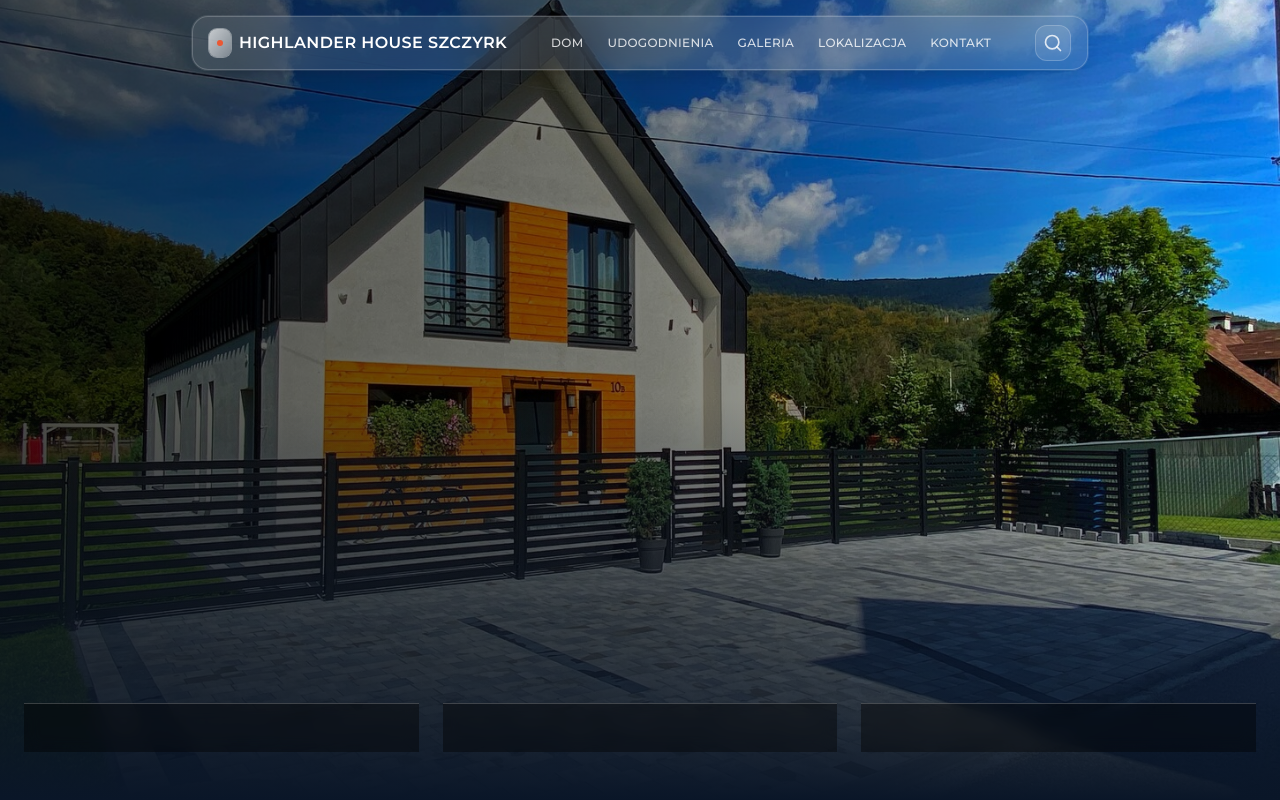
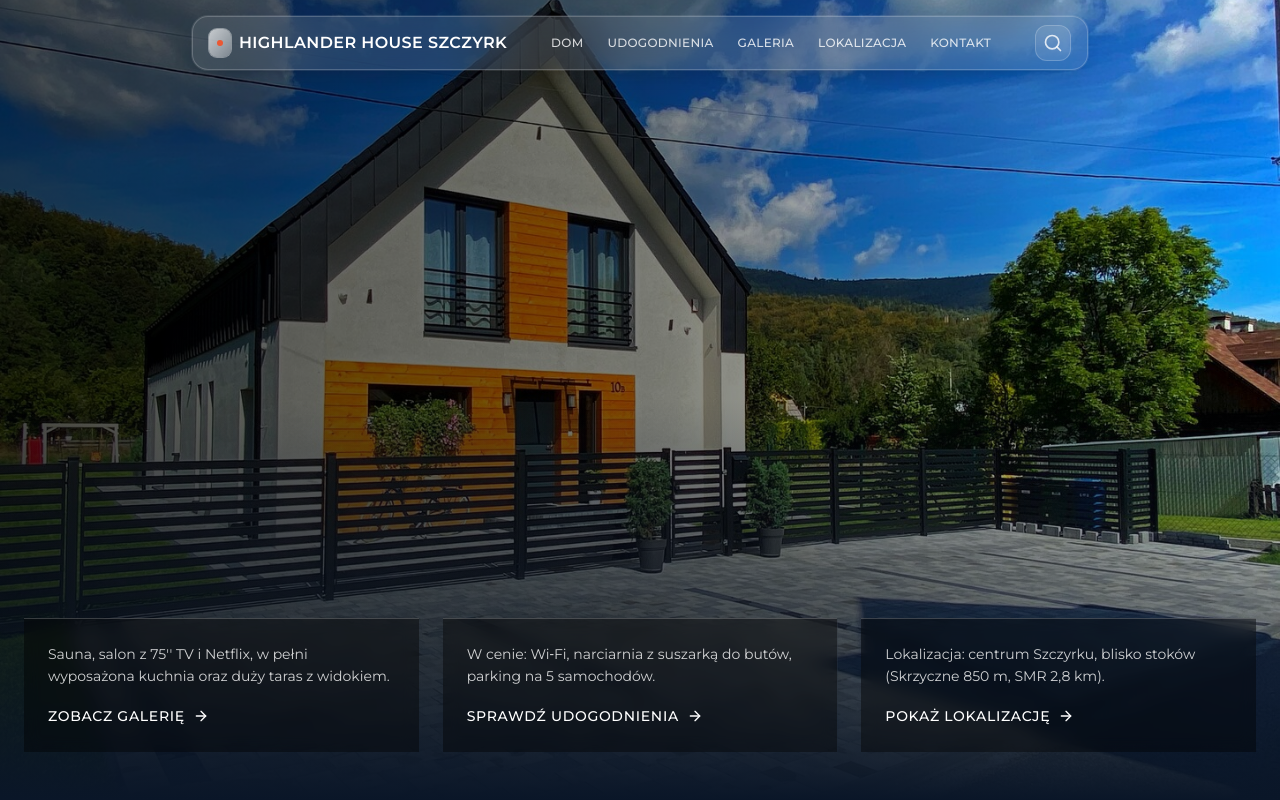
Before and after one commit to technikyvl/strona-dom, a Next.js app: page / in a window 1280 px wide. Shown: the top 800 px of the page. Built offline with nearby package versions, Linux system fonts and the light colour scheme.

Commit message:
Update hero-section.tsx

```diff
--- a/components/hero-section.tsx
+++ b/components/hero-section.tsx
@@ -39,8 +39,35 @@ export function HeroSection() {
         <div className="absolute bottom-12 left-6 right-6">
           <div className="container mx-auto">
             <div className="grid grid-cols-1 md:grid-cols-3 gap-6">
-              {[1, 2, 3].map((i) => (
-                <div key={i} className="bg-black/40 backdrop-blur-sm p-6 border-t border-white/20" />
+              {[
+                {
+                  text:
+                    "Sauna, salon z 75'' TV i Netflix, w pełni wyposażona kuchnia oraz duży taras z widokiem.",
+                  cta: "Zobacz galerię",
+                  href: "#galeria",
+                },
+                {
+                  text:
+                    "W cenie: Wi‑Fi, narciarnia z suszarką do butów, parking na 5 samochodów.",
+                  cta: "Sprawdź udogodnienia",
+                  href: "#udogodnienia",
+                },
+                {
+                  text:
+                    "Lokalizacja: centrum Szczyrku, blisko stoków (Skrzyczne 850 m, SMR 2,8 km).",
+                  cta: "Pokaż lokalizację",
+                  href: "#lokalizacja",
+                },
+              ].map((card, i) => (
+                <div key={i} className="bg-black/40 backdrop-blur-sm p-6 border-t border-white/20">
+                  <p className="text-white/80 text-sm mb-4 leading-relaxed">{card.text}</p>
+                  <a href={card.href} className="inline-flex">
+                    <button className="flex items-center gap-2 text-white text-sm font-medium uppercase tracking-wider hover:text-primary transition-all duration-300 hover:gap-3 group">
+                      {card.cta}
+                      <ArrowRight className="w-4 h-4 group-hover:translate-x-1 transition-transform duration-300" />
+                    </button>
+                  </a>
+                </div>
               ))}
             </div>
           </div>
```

* * *

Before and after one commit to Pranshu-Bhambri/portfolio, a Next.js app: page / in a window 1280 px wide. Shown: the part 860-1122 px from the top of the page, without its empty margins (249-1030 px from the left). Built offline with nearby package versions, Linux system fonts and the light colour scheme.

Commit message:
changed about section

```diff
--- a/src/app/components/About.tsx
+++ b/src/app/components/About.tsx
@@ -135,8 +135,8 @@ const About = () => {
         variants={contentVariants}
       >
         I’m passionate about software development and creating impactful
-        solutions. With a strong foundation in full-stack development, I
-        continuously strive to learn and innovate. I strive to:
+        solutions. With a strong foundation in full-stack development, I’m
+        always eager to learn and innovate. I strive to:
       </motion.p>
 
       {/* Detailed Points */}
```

* * *

• AIM OF THE TASK
Filter the listing down to the lines holding the word "development", and return those.

• TASK RESPONSE
         I’m passionate about software development and creating impactful
-        solutions. With a strong foundation in full-stack development, I
+        solutions. With a strong foundation in full-stack development, I’m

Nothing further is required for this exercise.